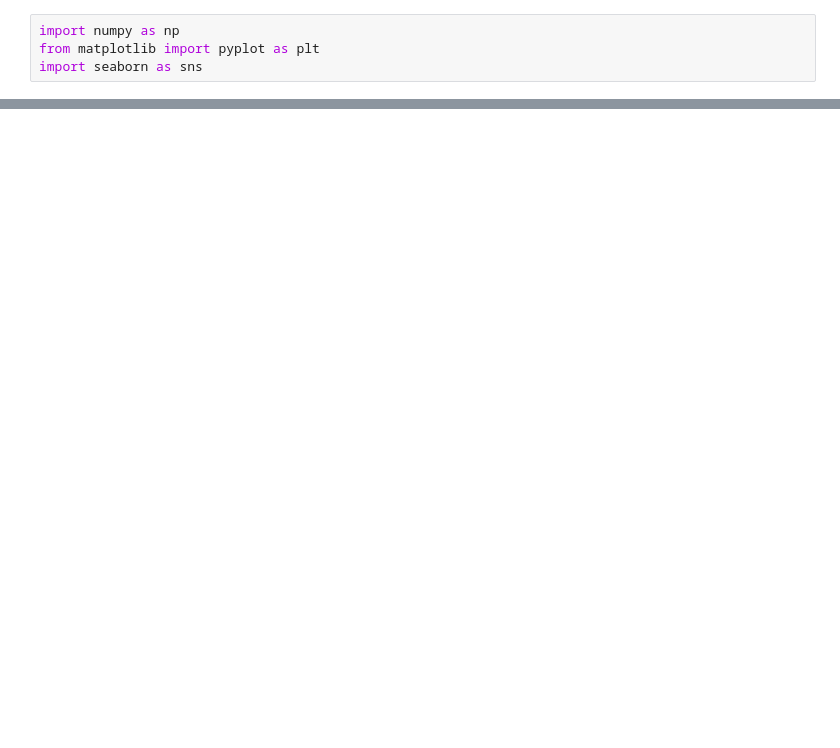
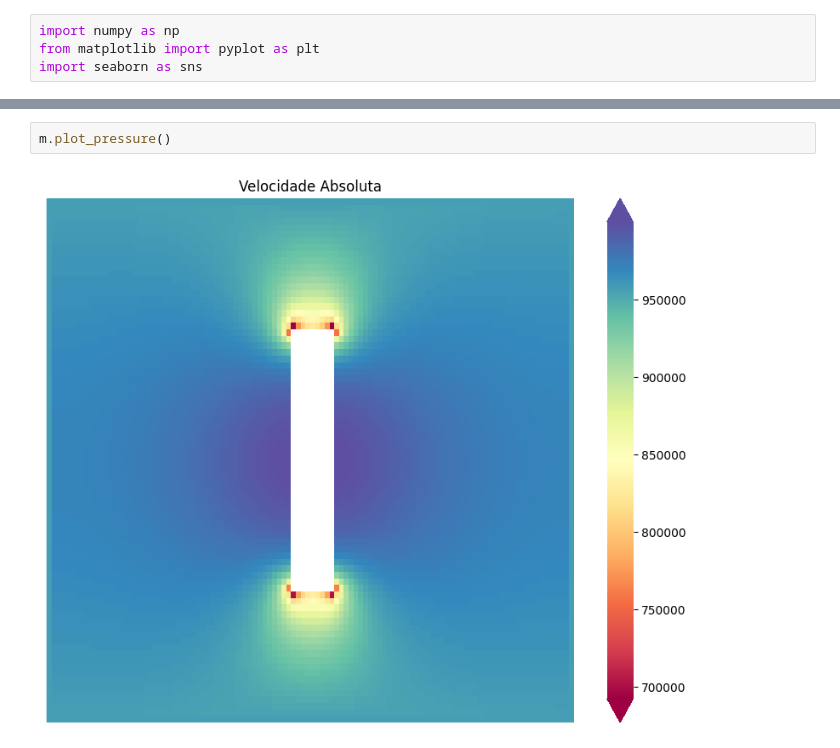
Before and after one commit to guicbelon/EulerRK4_simul, a Jupyter notebook: 2.ipynb, the cells around one changed output, grey strips where cells are left out. Cells and saved outputs as stored; diff of their text form; blank space fills up the shorter version.

```diff
--- a/2.ipynb
+++ b/2.ipynb
@@ -277,0 +368,4 @@ iteration:  4469
+# %%
+m.plot_pressure()
+# %% [output]
+[figure, added]
```
Also changed, not shown: parts of 3 cells of this notebook, 2 other files.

--*--

ACTIVITY =
Please print everything in the material exactly, apart from the pictures.

RESULT OF THIS EXERCISE =
Before and after one commit to guicbelon/EulerRK4_simul, a Jupyter notebook: 2.ipynb, the cells around one changed output, grey strips where cells are left out. Cells and saved outputs as stored; diff of their text form; blank space fills up the shorter version.

```diff
--- a/2.ipynb
+++ b/2.ipynb
@@ -277,0 +368,4 @@ iteration:  4469
+# %%
+m.plot_pressure()
+# %% [output]
+[figure, added]
```
Also changed, not shown: parts of 3 cells of this notebook, 2 other files.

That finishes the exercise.